Today Gilbert H. Neal died, at age 82. To the rest of the world, he was the accomplished tire company executive who had a globe-spanning business career that culminated in the presidency of General Tire. To our branch of the Webner clan, though, he was simply known at UG — pronounced “Ugg,” and short for Uncle Gilbert.
He had an enormously successful business career that saw him rise from the bottom of the corporate ladder to the very top. He began in sales, was manager of a Firestone Tire store, then eventually became district manager of the Firestone stores in southern California. The Firestone executives clearly saw promise in this young man, because they made him the branch manager of the Firestone affiliate in Puerto Rico — and when he handled that job adeptly, he became managing director of the Firestone affiliate in Argentina, and then managing director of the Firestone affiliate in Brazil. He was brought back to the States to become vice president for Firestone’s Africa, Asia, and Far East operations, then moved to London, England to become vice president for Firestone Europe and Africa. He was named president of Firestone Steel Products, became a Firestone corporate vice president, and then became the president of General Tire.
It’s a record of extraordinary achievement in the business world. As kids, we Webners were dimly aware of Uncle Gilbert’s success, because we heard about the Neals living in the most exotic locations imaginable. Hey, one time they lived close to Disneyland, the mecca of any American kid in the ’60s! And they lived in foreign countries, and ate foreign food and went to foreign schools, and had security guards drive them around! To kids growing up in suburban Ohio, it was all impossibly glamorous and romantic.
Yet somehow, through it all, Uncle Gilbert remained UG. The success never changed him, really, from the man I first remember from when I was a toddler. He was a big man with an even bigger personality. If we kids were acting up, he gave the same blue-eyed, laser beam glare that could bore holes into the frostiest glacier and make you snap back into correct behavior in a nanosecond. But, his house was always a fun place because he and Aunt Barbara made it so. Theirs was the first place I remember hearing the record “The Twist,” and we kids watched Uncle Gilbert and Aunt Barbara laugh as they showed us how to do that dance. We Webners loved getting together with our Neal cousins Peg, Beth, Gib, and Dave because we knew we were in for a good time.
For as long as I knew him, UG had the same corny sense of humor and toastmaster jibes, like the one about the farmer being the man who truly was out standing in his field. He could talk for hours about golf mechanics, but he had the fastest golf backswing ever seen on the planet, one that broke all laws of physics and could not be captured even by stop-action photography. He played euchre with a roar, always asking for “the hook” on the turn card and always ready to burst into a huge, delighted grin when he somehow took the last trick that kept my sister Cathy from winning a hand. He was an avid reader who kept a fascinating array of books around the house. And he always — always — loved, respected, and honored my grandfather, and would sweat bullets when Grandpa Neal would sit as Uncle Gilbert labored to balance Grandpa’s checkbook, down to the very last penny. He knew well that if that checkbook didn’t balance, he’d just have to do it again and again, under Grandpa’s withering glare, until he finally got it right.
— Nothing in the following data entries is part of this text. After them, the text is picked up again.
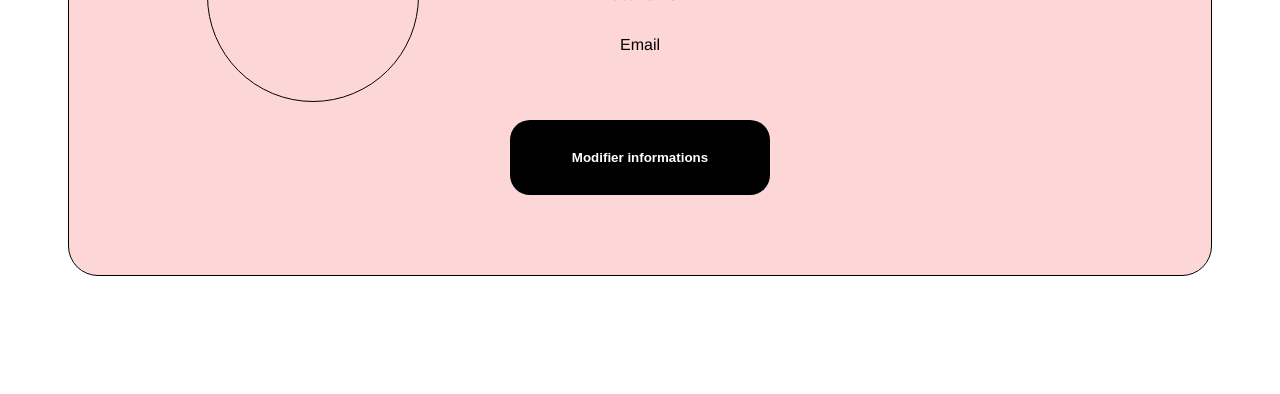
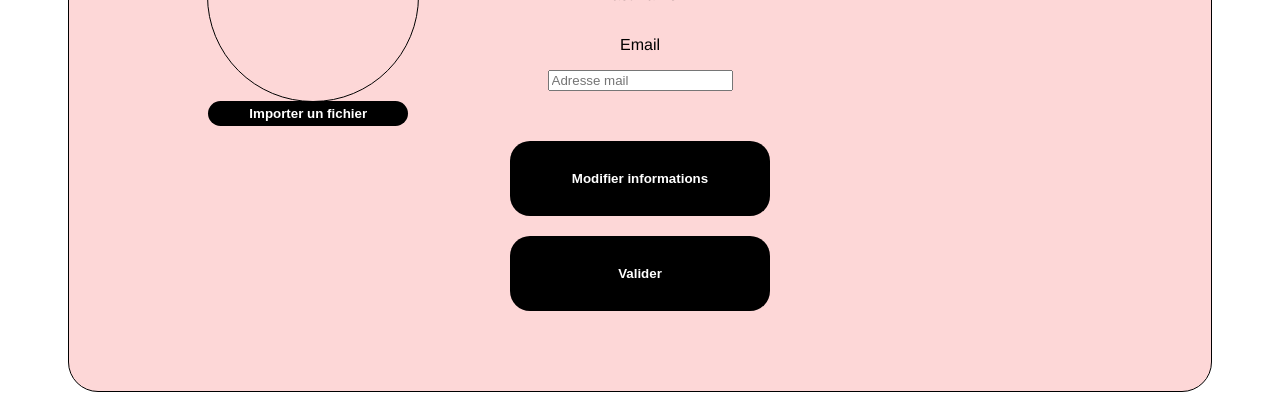
Before and after one commit to AliciaPetitpas/P7-Creer-un-reseau-social-d-entreprise, a Vue app in the folder front/: page /#/userProfile in a window 1280 px wide. Shown: the part 419-813 px from the top of the page. Built offline with nearby package versions, Linux system fonts and the light colour scheme.

Commit message:
Modification profil user

```diff
--- a/front/src/views/UserProfile.vue
+++ b/front/src/views/UserProfile.vue
@@ -9,13 +9,20 @@
         <div class="user">
             <div class="user-profile-picture">
                 <img src="" alt="user-picture">
+                <!-- Bouton modification image SI modification activée -->
+                <button class="change-picture">Importer un fichier</button>
             </div>
             <div class="user-info">
                 <p class="first_name">First name</p>
                 <p class="last_name">Last name</p>
                 <p class="email">Email</p>
+                <!-- input mail SI modification activée -->
+                <input type="email" class="input-form" placeholder="Adresse mail"/>
             </div>
+            <!-- Bouton à afficher si c'est notre profile -->
             <button class="modify-user-info">Modifier informations</button>
+            <!-- Bouton à afficher SI modification activée -->
+            <button class="new-user-info">Valider</button>
         </div>
     </div>
 
@@ -72,6 +79,14 @@ button {
     font-weight: bold;
 }
 
+.change-picture {
+    width: 200px;
+    padding: 5px;
+    position: absolute;
+    bottom: -35px;
+    left: 0;
+}
+
 /* RESPONSIVE MOBILE */
 @media (max-width: 768px) {
     /* button {
```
When I graduated from college, Uncle Gilbert and Aunt Barbara were living in London. They hosted me at their Marylebone Road flat for weeks before I went on a Eurorail pass trip around continental Europe and then again before I returned to the States. They were the most gracious hosts imaginable, and I will always treasure that time spent with them — although I think, now, about what it must have been like to have a shaggy, bearded college know-it-all suddenly become a fixture in their home for what must have seemed like forever. If they had any regrets, they never shared them or showed them. It takes a generous man to do such a thing.
As I grew older, and learned a bit more about the past, I learned that I owed another thing to UG — I might not even be here if it weren’t for him. He was instrumental in bringing my parents together and convincing my grandparents that my father was a hard-working man with prospects who really was good enough for a bank executive’s daughter. Dad and Uncle Gilbert always had a strong bond. It struck me that the first time I saw Uncle Gilbert, the executive who was at ease behind any podium, unable to stand and speak was at the small, family-only memorial service we had when Dad died almost 17 years ago.
I mourn the passing of this great and good man, who worked so hard, accomplished so much, and meant so much to his family, our family, and his many friends. I send my prayers and best wishes to my cousins Peg, Beth, Gib, and Dave, and their families, who are today dealing with such an enormous loss. Tonight, UG and his legacy will be very much in my thoughts.